On this regimen and the integrated therapies, the spells of anger and dyscontrol became progressively less frequent and less intense. Running parallel, his cognitive ability also improved. The Trimed-Neurokrish team came to a consensus that Dharendra was ready to go back to college after these three months of intensive therapy.
Formal parent education sessions, for them to understand clearly that Dharmendra’s behaviour was not willful, but part of the frontal lobe syndrome, was an important exercise, and was carried out meticulously, resulting in the full support of the parents towards medical management of their son.
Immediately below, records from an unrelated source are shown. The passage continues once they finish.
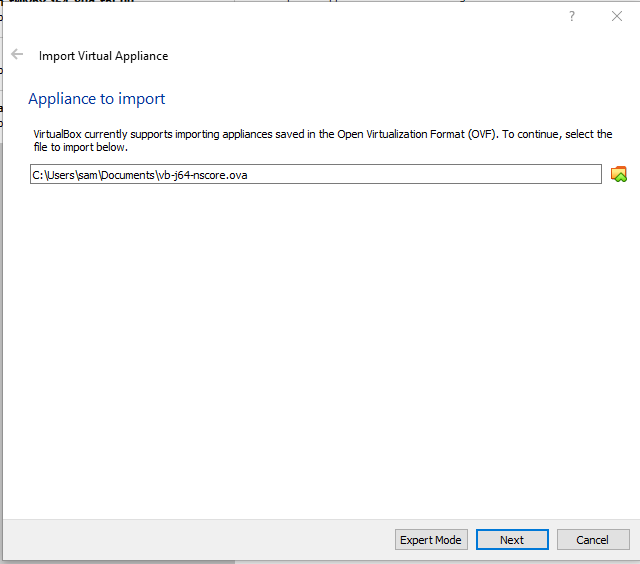
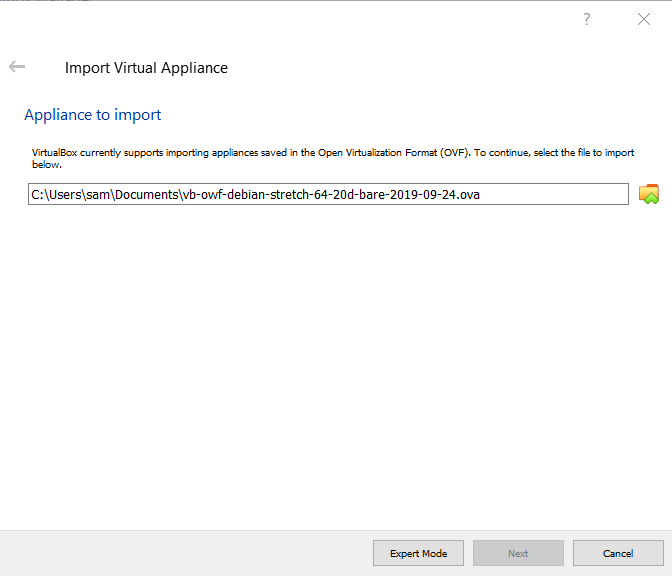
Update to improve appliance import/setup, issue #11

Changed region(s): [[0.0, 0.0, 1.0, 1.0]]

diff --git a/mkdocs-project/docs/vm-config/linux-debian/config-debian.md b/mkdocs-project/docs/vm-config/linux-debian/config-debian.md
@@ -1,11 +1,19 @@
 # VirtualBox / Debian / Configuration #
 
-This page describes minimal configuration that is typically needed for a Linux Debian VM.
+This page describes minimal configuration that is typically needed for a Linux Debian VM
+a single VM user, for example a software developer/tester.
 These steps are performed after an appliance VM is imported.
+It is helpful to configure the VM for a user with as much general configuration as
+possible and then take a snapshot so that the VM can be returned to that state
+if necessary.  If the VM is used for multiple users,
+then a similar approach can be taken and the resulting VM can be exported as a new appliance for wider use.
 
 * [Set Hostname](#set-hostname)
 * [Add User](#add-user)
 * [Install Needed Software](#install-needed-software)
+* [Configure VM for User](#configure-vm-for-user)
+* [Save Snapshot](#save-snapshot)
+* [Additional Configuration](#additional-configuration)
 
 -----------------------
 
@@ -43,33 +51,106 @@ $ hostname
 
 ## Add User
 
-A bare appliance will be distributed with a `root` and other user, as configured by the Linux installation.
-The latter is typically added to the `sudo` group when preparing the appliance
+A bare appliance will be distributed with a `root` and "other user",
+as configured when the VM was configured for an appliance.
+The "other user" is typically added to the `sudo` group when preparing the appliance
 so that administrative tasks can be performed
 using the `sudo` command without logging into root.
-The following example shows how to add a new user `auser` and add to the `sudo` group:
+The root password and information for the "other user" will be provided
+by the creator of the appliance.
+
+The following example shows how to add an additional new user `someuser` and add to the `sudo` group.
+This ensures that the `someuser` can be used for development without
+using the `root` or "other user" that was originally distributed with the VM appliance.
 
 To add a user:
 
 * Login as root or account that has `sudo` privileges.
-* `$ sudo adduser auser`
-	+ in the above `auser` is the login name for the new user
-	+ the command will prompt for additional information
-* `$ sudo adduser auser sudo`
-	+ in the above `auser` is the login name for the new user
+* `$ sudo adduser someuser`
+	+ in the above `someuser` is the login name for the new user
+	+ the command will prompt for additional information including the user name
 
-Once added, the `auser` user account can be used to run commands as root using:
+To additionally grant `sudo` privileges to the user:
+
+* `$ sudo adduser someuser sudo`
+	+ in the above `someuser` is the login name for the new user
+* Logout and log back in so that the Linux session recognizes
+that the user is in the `sudo` group.
+
+Once added, the `someuser` user account can be used to run commands as root using:
 
 ```
 $ sudo some-command
 ```
 
-## Install Needed Software
+## Install Needed Software ##
 
 The VM appliance will have minimal software installed, depending on the requirements for the VM.
 Additional software will need to be installed using `apt-get`.
 For example, to install the `gcc` compiler:
 
 ```
+$ sudo apt-get update
 $ sudo apt-get install gcc
 ```
+
+The first command updates the catalog of software packages and versions,
+so that `apt` commands has up-to-date information to manage software installations.
+
+The following are typical software tools that may be installed during VM configuration
+so that they don't need to be reinstalled after restoring a snapshot.
+Note that these software packages will typically be installed in the system files
+(e.g., `/usr/bin`), whereas the next section describes files that are installed in
+user files (e.g., for the single user that uses the VM for software development).
+Alternatively, the packages can be installed after a more basic snapshot
+is restored.
+
+| **`apt-get` Software Package** | **Description** |
+| -- | -- |
+| `gcc` | C language compiler, used to compile many software tools. |
+| `git` | Version control software. | 
+| `kdiff3` | Software to visually compare differences between files. |
+| `openjdk-8-jdk` | Java 8 standard development kit (or alternate version). |
+
+## Configure VM for User ##
+
+The previous section discussed installing useful software on the VM,
+typically that is needed for one or more software development projects.
+It may also be useful to configure a specific user environment so that such
+configuration is available after a snapshot restore.
+The following is a list of configuration tasks that might be performed.
+
+1. Configure `vim` text editor (or other editor):
+	1. Install a `~/.vimrc` file that has preferred settings
+2. Configure terminal settings:
+	1. For example, after opening a terminal, use
+	***Edit / Profile Preferences / Colors*** and pick a suitable color theme
+	such as ***White on black***.
+	2. Configure screen saver
+3. Configure `~/.bashrc` and `~/.bash_profile`:
+	1. For example add Git prompt and Git completion
+	2. Add configuration for specific development tools
+	3. Define useful command aliases
+4. Configure shared folders for VM:
+	1. See [Shared Folder](../../vm-settings/shared-folders/shared-folders.md) instructions.
+
+## Save Snapshot ##
+
+Once the VM has been configured by installing and configuring system software and
+user environment, a snapshot can be made to preserve the state of the machine.
+This allows the snapshot to be restored to that point,
+for example if the machine has become cluttered with files or corrupted with non-working software.
+See the [Snapshots](../../snapshots/snapshots.md)
+documentation for information on creating and restoring snapshots.
+
+## Additional Configuration ##
+
+The previous sections discuss how to configure system and user files and save a snapshot for
+the basic configuration.
+Once a snapshot has been created, additional configuration may occur.
+For example, clone Git repositories and set up a specific development environment for software project(s).
+For example, for Java development, this may involve installing Java, Eclipse, and other tools
+consistent with the versions needed for the software project.
+These steps can be automated with scripts in the software product repository.
+
+Additional snapshots can be created for different states of the VM, as appropriate.

diff --git a/mkdocs-project/docs/snapshots/snapshots.md b/mkdocs-project/docs/snapshots/snapshots.md
@@ -1,0 +1,78 @@
+# VirtualBox / Snapshots #
+
+* [Overview](#overview)
+* [Saving a Snapshot](#saving-a-snapshot)
+* [Restoring a Snapshot](#restoring-a-snapshot)
+
+------------------
+
+## Overview ##
+
+A VM snapshot is a saved representation of the VM state,
+which allows the VM to be restored to that state.
+This is particularly useful when the work done on a VM after a point can be discarded.
+For example, when testing a software installer prior to software release,
+a VM may be restored to an initial state and then the installer is run and tested.
+
+## Saving a Snapshot ##
+
+To save a snapshot, it is generally best to stop the VM so that files are not actively being modified.
+Then click on the menu on the right side of the VM name in ***VirtualBox Manager*** as shown below and
+select ***Snapshots***.
+
+**<p style="text-align: center;">
+![save-snapshot1](images/save-snapshot1.png)
+</p>**
+
+**<p style="text-align: center;">
+Save (Take) a Snapshot (<a href="../images/save-snapshot1.png">see full-size image</a>)
+</p>**
+
+Next, provide a snapshort name and description, similar to the following.
+
+**<p style="text-align: center;">
+![save-snapshot2](images/save-snapshot2.png)
+</p>**
+
+**<p style="text-align: center;">
+Snapshot Information (<a href="../images/save-snapshot2.png">see full-size image</a>)
+</p>**
+
+The snapshot will then be available to restore.
+Note that snapshots consist of a delta between VM states, not a full save.
+The VirtualBox software maintains the snapshots.
+
+## Restoring a Snapshot ##
+
+A snapshot can be restored by first opening the snapshots tool (***Snapshots*** from
+menu to the right of the VM name).
+Then use the ***Restore*** tool, or right-click on the snapshot to restore and
+select the ***Restore...*** menu item, as shown below.
+
+**<p style="text-align: center;">
+![retore-snapshot1](images/restore-snapshot1.png)
+</p>**
+
+**<p style="text-align: center;">
+Restore a Snapshot (<a href="../images/restore-snapshot1.png">see full-size image</a>)
+</p>**
+
+The following prompt will confirm the restore and also give the option of
+creating a snapshot of the current machine state.
+If the current state is important, save a snapshot.
+Otherwise, unclick the ***Create a snapshot of the current machine state*** choice,
+as shown in the following example.
+It is also important to commit work to Git or other repository and push to the cloud
+so that current files are saved.
+Press ***Restore*** to restore the snapshot to replace the previous VM state.
+Any work done after the snapshot will need to be redone.
+
+**<p style="text-align: center;">
+![retore-snapshot2](images/restore-snapshot2.png)
+</p>**
+
+**<p style="text-align: center;">
+Restore a Snapshot - Confirmation (<a href="../images/restore-snapshot2.png">see full-size image</a>)
+</p>**
+
+The VM can then be started by selecting ***Current State*** in snapshots and the ***Start*** tool/menu.

diff --git a/mkdocs-project/docs/best-practices/best-practices.md b/mkdocs-project/docs/best-practices/best-practices.md
@@ -2,10 +2,19 @@
 
 This page provides best practices when using VirtualBox.
 
+* [Use Snapshots](#use-snapshots)
 * [Organize VMs in Groups](#organize-vMs-in-groups)
 * [Shutting Down Machines](#shutting-down-machines)
+* [Use Shared Folders to Transfer Files](#use-shared-folders-to-transfer-files)
 
 ---------------------
+
+## Use Snapshots ##
+
+Snapshots can save time when recovering from a corrupted VM
+(e.g., installed incompatible software),
+or when repeating software installation and testing.
+See the [Snapshots](../snapshots/snapshots.md) documentation.
 
 ## Organize VMs in Groups ##
 
@@ -28,10 +37,23 @@ This ensures that the files related to the VM are organized and isolated from ot
 Use the ***VirtualBox Manager*** to move VMs between groups.
 Trying to move the files manually tends to cause confusion with the VirtualBox software.
 
-**Need to understand the folders better because a VM can belong to more than one group.**
+**In general, specify new groups when important appliances, and move VMs between
+groups using the ***VirtualBox Manager*** rather than moving VM files using file system tools.**
 
 ## Shutting Down Machines ##
 
 If possible, shut down virtual machines cleanly by using the ***Shutdown*** choice for the login session.
 This helps ensure that the state is saved and data are not list.
+Shutdown can also be started from the command line, for example:
 
+```
+$ sudo shutdown now
+```
+
+## Use Shared Folders to Transfer Files ##
+
+It is often necessary to move files between host and guest VMs.
+A simple way to do this is to create a standard folder, for example on Windows 10 host.
+Then use shared folders on all the VMs mounting the Windows folder.
+Files can then be copied to and from the shared folder, minimizing the need for `ftp`, `scp`,
+or other transfer commands.

diff --git a/mkdocs-project/docs/import-appliance/linux-debian-jessie/import-appliance-debian-jessie.md b/mkdocs-project/docs/import-appliance/linux-debian-jessie/import-appliance-debian-jessie.md
@@ -10,10 +10,11 @@ each of which will install specific software into the VMs created from the appli
 To import a VM appliance, first download or otherwise copy the VM appliance file (`ova`)
 onto the host operating system computer.
 
-Start the ***VirtualBox Manager*** software and select the ***Tools*** at the top of the window.
-Start the import process by selecting the ***Import*** tool.
+Start the ***VirtualBox Manager*** software and select the ***File / Import Appliance*** menu
+(or, select ***Tools*** at the top of the window and then the ***Import*** tool).
 Use the file selector to pick an `ova` file, for example as shown below.
-**Need to update the image to use longer name.**
+Note that the `C:\Users\sam\Documents` folder is the default location where an appliance
+is exported by the ***VirtualBox Manager***.
 
 **<p style="text-align: center;">
 ![import-debian-jessie1](images/import-debian-jessie1.png)
@@ -50,6 +51,7 @@ more specific `vb-user-j64-20d-prod-dev1`, where `prod` indicates the product an
 The default location for VMs will match the value that was previously set for VirtualBox.
 
 * ***Primary Group*** - select an appropriate group from choices, which are taken from the main ***VirtualBox Manager*** groups.
+An existing or new group can be specified, with leading `/`.
 
 **<p style="text-align: center;">
 ![import-debian-jessie3](images/import-debian-jessie3.png)

diff --git a/mkdocs-project/docs/vm-settings/shared-folders/shared-folders.md b/mkdocs-project/docs/vm-settings/shared-folders/shared-folders.md
@@ -34,11 +34,11 @@ Then use the ***Add (plus)*** button on the right to add a shared folder.
 For example, the following mounts a guest operating system folder `/media/vbshare`
 matching the `C:\vbshare` host operating system folder, with the following settings:
 
-* ***Folder Path*** - the host (Windows 10) operating system folder to share
+* ***Folder Path*** - the host (Windows 10) operating system folder to share (must exist, otherwise ***OK*** button will be disabled)
 * ***Folder Name*** - repeat the folder name from above, which will be used to display the folder name in the guest operating system
 * ***Read-only*** - typically do not want this to be set because want to allow files to be written from either direction
 * ***Auto-mount*** - typically want to select because want the shared folder to be configured automatically when the guest operating system starts
-* ***Mount point*** - the guest operating system folder where the shared folder will mount
+* ***Mount point*** - the guest operating system folder where the shared folder will mount (will be created if it does not exist)
 * ***Make Permanent*** - if selected, the shared folder is a ***Machine Folder*** and will be mounted when the VM restarts
 (otherwise will be listed in ***Transient Folders***)
 

diff --git a/mkdocs-project/docs/create-guest/linux-debian-jessie/create-guest-debian-jessie.md b/mkdocs-project/docs/create-guest/linux-debian-jessie/create-guest-debian-jessie.md
@@ -966,6 +966,12 @@ Login again as the normal user.
 
 Check that guest additions have been installed:  `ls /opt`.
 There should be a folder named `/opt/VBoxGuestAdditions-6.0.4` or similar.
+Alternatively, check as follows:
+
+```
+$ lsmod | grep vboxguest
+vboxguest             327680  5 vboxsf
+```
 
 Verify that guest additions are working:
Dharmendra returned to 2nd year Engineering in the college after a long gap. He seemed to cope, but tended to sleep in class miss special classes, with increasing arrears, which made him anxious and as a result to increase the number of cigarettes he smoked. The parents showed great concern and follow up sessions with Trimed-Neurokrish had to be more frequent. Divalproex & Olanzapine- Fluoxetine were added to the drug regimen (replacing Levetiracetam and Sertraline), with subsequent control of these worrying symptoms. The patient went through the second year of Engineering College with occasional problems.
Dharmendra settled well, with improvement in cognition, better memory and attention and more stable behavior in his 3rd year Engineering. He still has rare dyscontrol episodes but these are few and far between. Periodic psychological sessions continue both scheduled and on demand. With improved academic performance, and in a mood of goal orientation, he managed to clear his academic arrears and seems well on his way to facing a professional career of significance. When will he be allowed to drive the car again, he wonders. His own, this time!